What you should do = Count the lines in the listing below that hold the string "changed". Reply with the number alone.

Available data =
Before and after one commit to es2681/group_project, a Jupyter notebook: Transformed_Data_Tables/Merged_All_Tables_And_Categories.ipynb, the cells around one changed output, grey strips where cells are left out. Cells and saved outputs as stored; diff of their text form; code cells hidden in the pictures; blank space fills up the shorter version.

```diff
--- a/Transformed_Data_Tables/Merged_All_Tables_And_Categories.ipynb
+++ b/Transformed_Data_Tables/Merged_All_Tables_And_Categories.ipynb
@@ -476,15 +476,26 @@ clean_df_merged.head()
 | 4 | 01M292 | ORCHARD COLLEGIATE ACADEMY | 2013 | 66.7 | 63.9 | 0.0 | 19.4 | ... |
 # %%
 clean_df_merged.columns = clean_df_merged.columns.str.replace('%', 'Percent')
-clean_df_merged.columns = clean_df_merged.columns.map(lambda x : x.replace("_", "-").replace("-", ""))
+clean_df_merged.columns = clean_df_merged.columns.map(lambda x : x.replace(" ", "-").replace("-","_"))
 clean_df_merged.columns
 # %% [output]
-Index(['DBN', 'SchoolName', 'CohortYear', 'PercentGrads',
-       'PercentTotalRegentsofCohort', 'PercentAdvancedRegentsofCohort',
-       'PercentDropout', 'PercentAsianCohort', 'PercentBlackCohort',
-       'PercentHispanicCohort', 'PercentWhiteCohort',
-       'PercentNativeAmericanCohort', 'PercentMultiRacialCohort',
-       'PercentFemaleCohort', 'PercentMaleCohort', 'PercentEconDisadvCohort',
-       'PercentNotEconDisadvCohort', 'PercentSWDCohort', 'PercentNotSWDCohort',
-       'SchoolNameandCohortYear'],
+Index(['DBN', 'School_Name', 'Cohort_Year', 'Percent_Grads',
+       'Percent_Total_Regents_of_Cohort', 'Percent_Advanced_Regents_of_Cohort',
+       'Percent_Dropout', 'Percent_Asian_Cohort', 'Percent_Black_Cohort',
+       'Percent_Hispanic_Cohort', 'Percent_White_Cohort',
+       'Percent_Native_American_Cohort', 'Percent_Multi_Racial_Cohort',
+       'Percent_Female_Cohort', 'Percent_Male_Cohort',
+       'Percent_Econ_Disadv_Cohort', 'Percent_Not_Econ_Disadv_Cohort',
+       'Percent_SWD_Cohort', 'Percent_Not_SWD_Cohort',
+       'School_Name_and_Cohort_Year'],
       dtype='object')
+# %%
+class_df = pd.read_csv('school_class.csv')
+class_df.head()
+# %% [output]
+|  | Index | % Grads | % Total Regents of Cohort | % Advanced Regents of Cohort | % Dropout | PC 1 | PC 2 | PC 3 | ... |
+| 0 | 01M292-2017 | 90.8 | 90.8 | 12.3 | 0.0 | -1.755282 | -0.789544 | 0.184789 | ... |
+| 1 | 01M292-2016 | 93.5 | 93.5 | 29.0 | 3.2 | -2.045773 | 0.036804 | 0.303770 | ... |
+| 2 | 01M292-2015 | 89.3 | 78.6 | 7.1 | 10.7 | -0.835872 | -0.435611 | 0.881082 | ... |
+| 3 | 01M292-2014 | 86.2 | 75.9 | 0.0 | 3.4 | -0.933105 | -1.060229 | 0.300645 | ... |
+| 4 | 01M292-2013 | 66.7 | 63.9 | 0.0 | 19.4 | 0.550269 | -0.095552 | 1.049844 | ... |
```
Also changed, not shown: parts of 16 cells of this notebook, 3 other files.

Expected answer = 2